> [Material to process]:
= = = = =

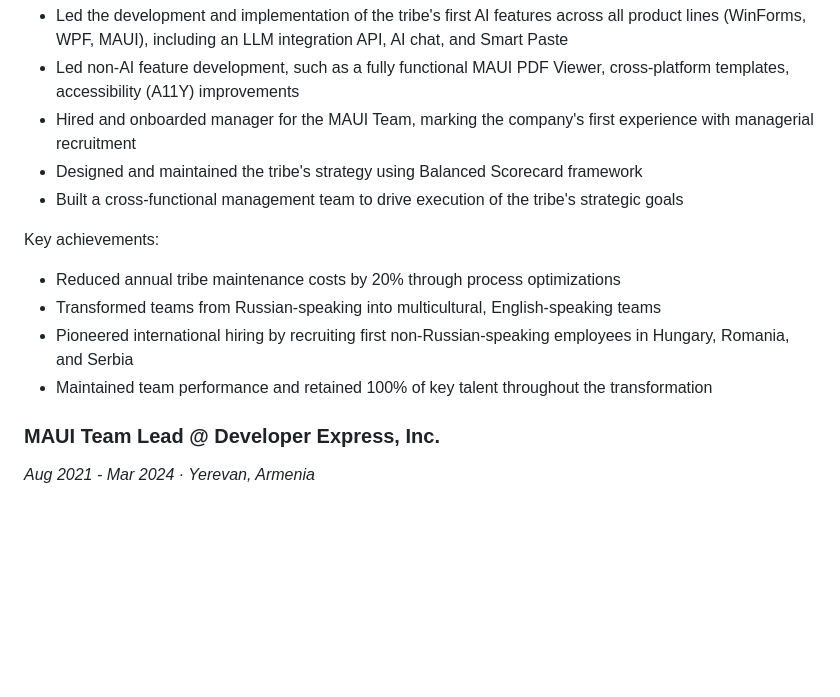
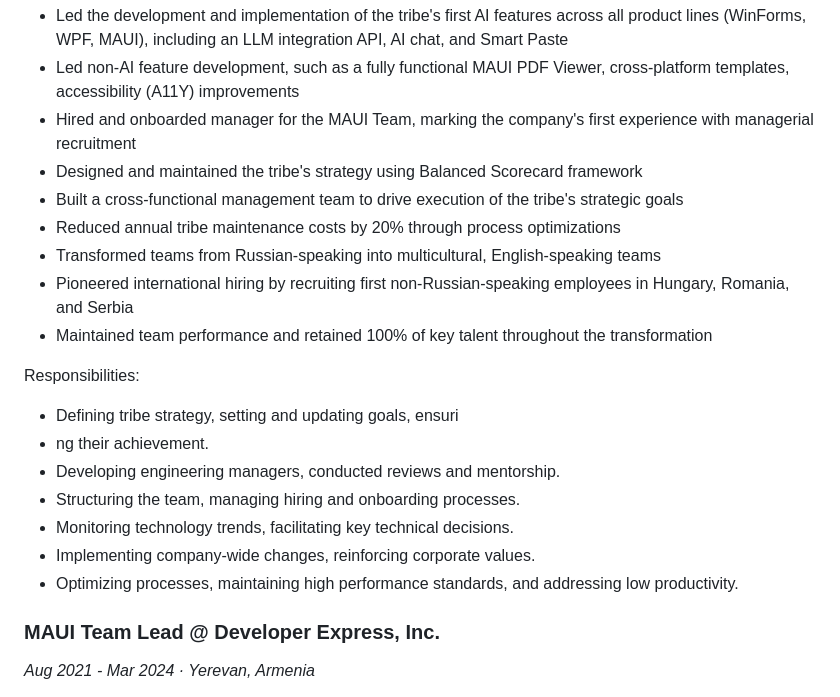
Before and after one commit to AntonKosenkoDX/AntonKosenkoDX.github.io, a Markdown page: cv.md, the part around one of its changes. GitHub-like rendering; blank space fills up the shorter version.

```diff
--- a/cv.md
+++ b/cv.md
@@ -28,12 +26,19 @@ Key contributions:
 - Hired and onboarded manager for the MAUI Team, marking the company's first experience with managerial recruitment
 - Designed and maintained the tribe's strategy using Balanced Scorecard framework
 - Built a cross-functional management team to drive execution of the tribe's strategic goals
-
-Key achievements:
 - Reduced annual tribe maintenance costs by 20% through process optimizations
 - Transformed teams from Russian-speaking into multicultural, English-speaking teams
 - Pioneered international hiring by recruiting first non-Russian-speaking employees in Hungary, Romania, and Serbia
 - Maintained team performance and retained 100% of key talent throughout the transformation
+
+Responsibilities:
+- Defining tribe strategy, setting and updating goals, ensuri
+- ng their achievement.
+- Developing engineering managers, conducted reviews and mentorship.
+- Structuring the team, managing hiring and onboarding processes.
+- Monitoring technology trends, facilitating key technical decisions.
+- Implementing company-wide changes, reinforcing corporate values.
+- Optimizing processes, maintaining high performance standards, and addressing low productivity.
 
 ### MAUI Team Lead @ Developer Express, Inc.
 *Aug 2021 - Mar 2024 · Yerevan, Armenia*
```
Also changed, not shown: other parts of cv.md (+0 -2 lines).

= = = = =

> [Work task]: The result should be the full listing, retyped exactly and free of pictures.

> [Result of the task]:
Before and after one commit to AntonKosenkoDX/AntonKosenkoDX.github.io, a Markdown page: cv.md, the part around one of its changes. GitHub-like rendering; blank space fills up the shorter version.

```diff
--- a/cv.md
+++ b/cv.md
@@ -28,12 +26,19 @@ Key contributions:
 - Hired and onboarded manager for the MAUI Team, marking the company's first experience with managerial recruitment
 - Designed and maintained the tribe's strategy using Balanced Scorecard framework
 - Built a cross-functional management team to drive execution of the tribe's strategic goals
-
-Key achievements:
 - Reduced annual tribe maintenance costs by 20% through process optimizations
 - Transformed teams from Russian-speaking into multicultural, English-speaking teams
 - Pioneered international hiring by recruiting first non-Russian-speaking employees in Hungary, Romania, and Serbia
 - Maintained team performance and retained 100% of key talent throughout the transformation
+
+Responsibilities:
+- Defining tribe strategy, setting and updating goals, ensuri
+- ng their achievement.
+- Developing engineering managers, conducted reviews and mentorship.
+- Structuring the team, managing hiring and onboarding processes.
+- Monitoring technology trends, facilitating key technical decisions.
+- Implementing company-wide changes, reinforcing corporate values.
+- Optimizing processes, maintaining high performance standards, and addressing low productivity.
 
 ### MAUI Team Lead @ Developer Express, Inc.
 *Aug 2021 - Mar 2024 · Yerevan, Armenia*
```
Also changed, not shown: other parts of cv.md (+0 -2 lines).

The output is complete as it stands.